Arctic winter warming events — winter days when temperatures peak above minus 10 degrees Celsius — are becoming more frequent and lasting longer than they did three decades ago, a new research has found.
The study, published in the journal Geophysical Research Letters, showed that since 1980, an additional six warming events are occurring each winter in the North Pole region.
The average length of each event has grown from fewer than two days to nearly two and a half days, the findings showed.
In the most recent years of the study, each warming event was associated with a major storm entering the region. During these storms, strong winds from the south blow warm, moist air from the Atlantic into the Arctic.
"The warming events and storms are in effect one and the same," said Robert Graham, a climate scientist at the Norwegian Polar Institute in Tromso, Norway, and lead author of the new study.
"The more storms we have, the more warming events, the more days with temperatures less than minus 10 degrees Celsius rather than below minus 30 degrees Celsius, and the warmer the mean winter temperature is," Graham said.
Because autumn and winter is when Arctic sea ice grows and thickens, warmer winter air temperatures will further impede ice growth and expansion, accelerating the effects of global warming in the Arctic.
The international team of researchers that includes NASA scientists arrived at the results by gathering and analysing data from field campaigns, drifting weather stations and buoys across the Arctic Ocean from 1893 to 2017, as well as the ERA-Interim record, a global atmospheric reanalysis provided by the European Centre for Medium-Range Weather Forecasts in Reading, UK, from 1979 to 2016.
The findings build on other recent evidence of Arctic winter warming.
The winter of 2015-2016, for example, saw temperatures nearly 2 degrees Celsius warmer than the previous record high monthly winter temperature.
At the end of December 2015, scientists recorded a temperature of 2.2 degrees Celsius in the Central Arctic, the warmest temperature ever recorded in this region from December through March.

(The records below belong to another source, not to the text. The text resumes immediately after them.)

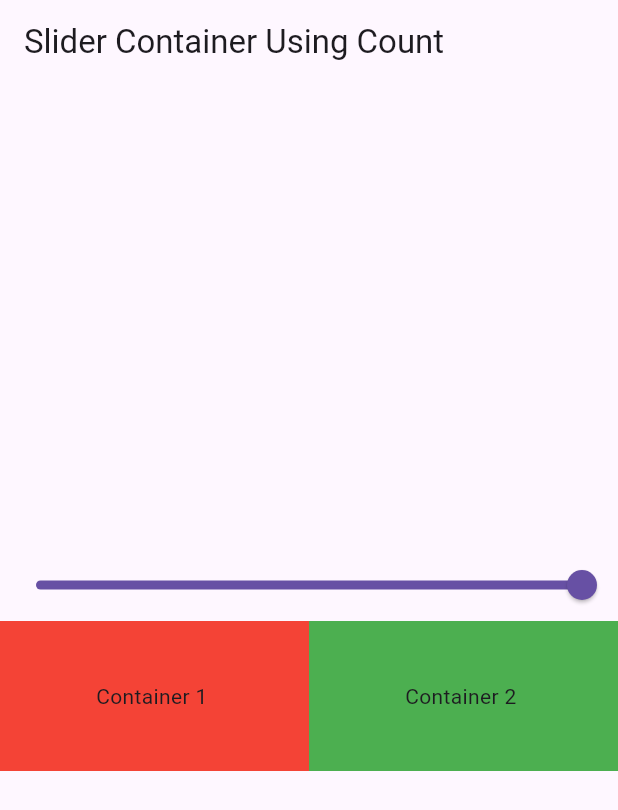
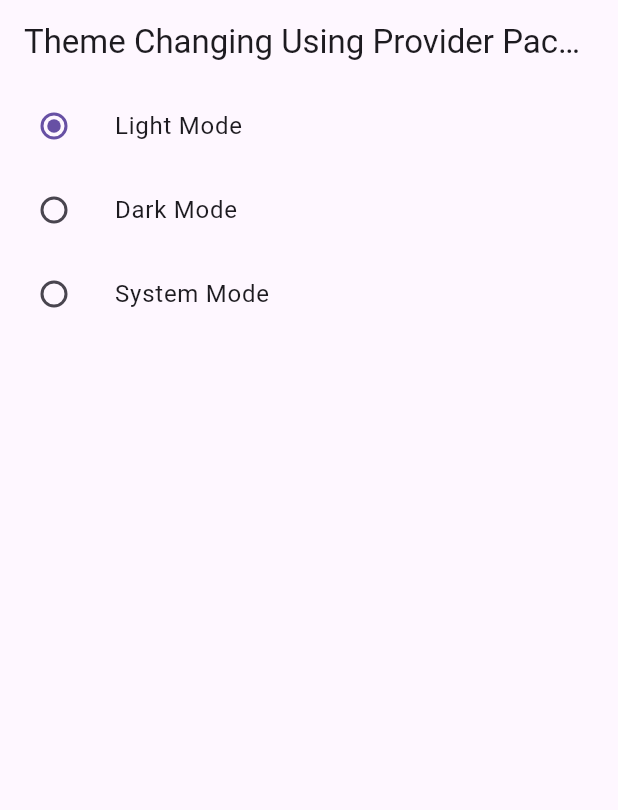
Before and after one commit to talh-a13/Provider-Zero-To-Hereo, a Flutter app: the screen it shows after launch, on a phone screen of 412 x 824 dp. Shown: the top 810 px of the screen. Run offline on Flutter 3.47's test engine with Material 3 defaults, Android fonts, the light colour scheme and no system bars; missing offline and left inert: dart:ffi.

Commit message:
Add Todo App Using Provider and Implemented light and dark theme

```diff
--- a/Provider Practice/lib/Provider/count_provider.dart
+++ b/Provider Practice/lib/Provider/count_provider.dart
@@ -1,8 +1,8 @@
-import 'package:flutter/material.dart';
+import 'package:flutter/foundation.dart';
 
 class CountProvider with ChangeNotifier {
   int count = 0;
-  int getCount() => count; // gettter function
+  int get Count => count; // gettter function
   void setCount() {
     count++;
     notifyListeners();
--- /dev/null
+++ b/Provider Practice/lib/darktheme.dart
@@ -0,0 +1,41 @@
+import 'package:flutter/material.dart';
+import 'package:flutter_provider_basics/theme_changer_provider.dart';
+import 'package:provider/provider.dart';
+
+class Darktheme extends StatefulWidget {
+  const Darktheme({super.key});
+
+  @override
+  State<Darktheme> createState() => _DarkthemeState();
+}
+
+class _DarkthemeState extends State<Darktheme> {
+  @override
+  Widget build(BuildContext context) {
+    final themechange = Provider.of<ThemeChanger>(context);
+    return Scaffold(
+      appBar: AppBar(
+        title: const Text("Theme Changing Using Provider Package"),
+      ),
+      body: Column(
+        children: [
+          RadioListTile<ThemeMode>(
+              title: const Text(" Light Mode"),
+              value: ThemeMode.light,
+              groupValue: themechange.themeMode,
+              onChanged: themechange.settheme),
+          RadioListTile<ThemeMode>(
+              title: const Text(" Dark Mode"),
+              value: ThemeMode.dark,
+              groupValue: themechange.themeMode,
+              onChanged: themechange.settheme),
+          RadioListTile<ThemeMode>(
+              title: const Text(" System Mode"),
+              value: ThemeMode.system,
+              groupValue: themechange.themeMode,
+              onChanged: themechange.settheme)
+        ],
+      ),
+    );
+  }
+}
--- a/Provider Practice/lib/main.dart
+++ b/Provider Practice/lib/main.dart
@@ -1,8 +1,8 @@
 import 'package:flutter/material.dart';
-import 'package:flutter_provider_basics/secondExample.dart';
+import 'package:flutter_provider_basics/darktheme.dart';
 import 'package:flutter_provider_basics/Provider/count_provider.dart';
-import 'package:flutter_provider_basics/count_example.dart';
 import 'package:flutter_provider_basics/slider_provider.dart';
+import 'package:flutter_provider_basics/theme_changer_provider.dart';
 import 'package:provider/provider.dart';
 
 void main() {
@@ -17,17 +17,24 @@ class myApp extends StatelessWidget {
     return MultiProvider(
         providers: [
           ChangeNotifierProvider(
-            // Single Provider
             create: (_) => CountProvider(),
           ),
           ChangeNotifierProvider(
-            // Single Provider
             create: (_) => SliderProvider(),
           ),
+          ChangeNotifierProvider(
+            create: (_) => ThemeChanger(),
+          ),
         ],
-        child: const MaterialApp(
-          debugShowCheckedModeBanner: false,
-          home: second(),
-        ));
+        child: Builder(builder: (BuildContext context) {
+          final themechange = Provider.of<ThemeChanger>(context);
+          return MaterialApp(
+            themeMode: themechange.themeMode,
+            theme: ThemeData(brightness: Brightness.light),
+            darkTheme: ThemeData(brightness: Brightness.dark),
+            debugShowCheckedModeBanner: false,
+            home: const Darktheme(),
+          );
+        }));
   }
 }
--- /dev/null
+++ b/Provider Practice/lib/theme_changer_provider.dart
@@ -0,0 +1,11 @@
+import 'package:flutter/foundation.dart';
+import 'package:flutter/material.dart';
+
+class ThemeChanger with ChangeNotifier {
+  var _thememode = ThemeMode.light;
+  ThemeMode get themeMode => _thememode;
+  void settheme(themeMode) {
+    _thememode=themeMode;
+       notifyListeners();
+  }
+}
--- a/Provider Practice/pubspec.yaml
+++ b/Provider Practice/pubspec.yaml
@@ -36,6 +36,7 @@ dependencies:
   # Use with the CupertinoIcons class for iOS style icons.
   cupertino_icons: ^1.0.8
   provider: ^6.1.2
+  http: ^1.2.2
 
 dev_dependencies:
   flutter_test:
--- /dev/null
+++ b/todo_app/lib/TaskModel.dart
@@ -0,0 +1,11 @@
+import 'package:flutter/material.dart';
+
+class Task {
+  final String title;
+  bool isCompleted;
+  Task({required this.title,required this.isCompleted});
+  void isDone(){
+    isCompleted=!isCompleted;
+  }
+}
+/*this function is typically used to mark something as completed or not completed in a to-do list or task-tracking app. */
--- /dev/null
+++ b/todo_app/lib/main.dart
@@ -0,0 +1,26 @@
+import 'package:flutter/material.dart';
+import 'package:provider/provider.dart';
+import 'package:todo_app/Add_to_do.dart';
+import 'package:todo_app/saveTask.dart';
+import 'TodoList.dart';
+
+void main() {
+  runApp(myApp());
+}
+
+class myApp extends StatelessWidget {
+  const myApp({super.key});
+
+  @override
+  Widget build(BuildContext context) {
+    return MultiProvider(
+      providers: [ChangeNotifierProvider(create: (context) => Savetask())],
+      child: MaterialApp(
+        debugShowCheckedModeBanner: false,
+        theme: ThemeData(brightness: Brightness.dark),
+        initialRoute: '/',
+        routes: {'/': (_) => TodoList(), '/add-todo-screen': (_) => AddToDo()},
+      ),
+    );
+  }
+}
--- /dev/null
+++ b/todo_app/lib/saveTask.dart
@@ -0,0 +1,20 @@
+import 'package:flutter/foundation.dart';
+import 'package:flutter/material.dart';
+import 'package:todo_app/TaskModel.dart';
+
+class Savetask extends ChangeNotifier {
+  final List<Task> _task = [
+    Task(title: 'Learning Flutter',isCompleted: false),
+    Task(title: "Coding",isCompleted: false),
+  ];
+  List<Task> get tasks => _task;
+
+  void addTask(Task task) {
+    _task.add(task);
+    notifyListeners();
+  }
+  void isCheck(int index){
+    tasks[index].isDone();
+    notifyListeners();
+  }
+}
```
Also changed, not shown: Provider Practice/lib/value_notify_listener.dart (added, +55 -0 lines), todo_app/analysis_options.yaml (added, +28 -0 lines), todo_app/lib/Add_to_do.dart (added, +49 -0 lines), todo_app/lib/TodoList.dart (added, +51 -0 lines), todo_app/pubspec.yaml (added, +91 -0 lines), Provider Practice/lib/auth_provider.dart (added), Provider Practice/lib/login.dart (added), Provider Practice/pubspec.lock, todo_app/pubspec.lock (added), 124 other files.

"This new study provides the long-term context we were missing, using direct observations going back the end of the 19th century. It shows that these warm events have occurred in the past, but they were not as long-lasting or frequent as we're seeing now," said Alek Petty and Linette Boisvert of NASA's Goddard Space Flight Center in Greenbelt, Maryland.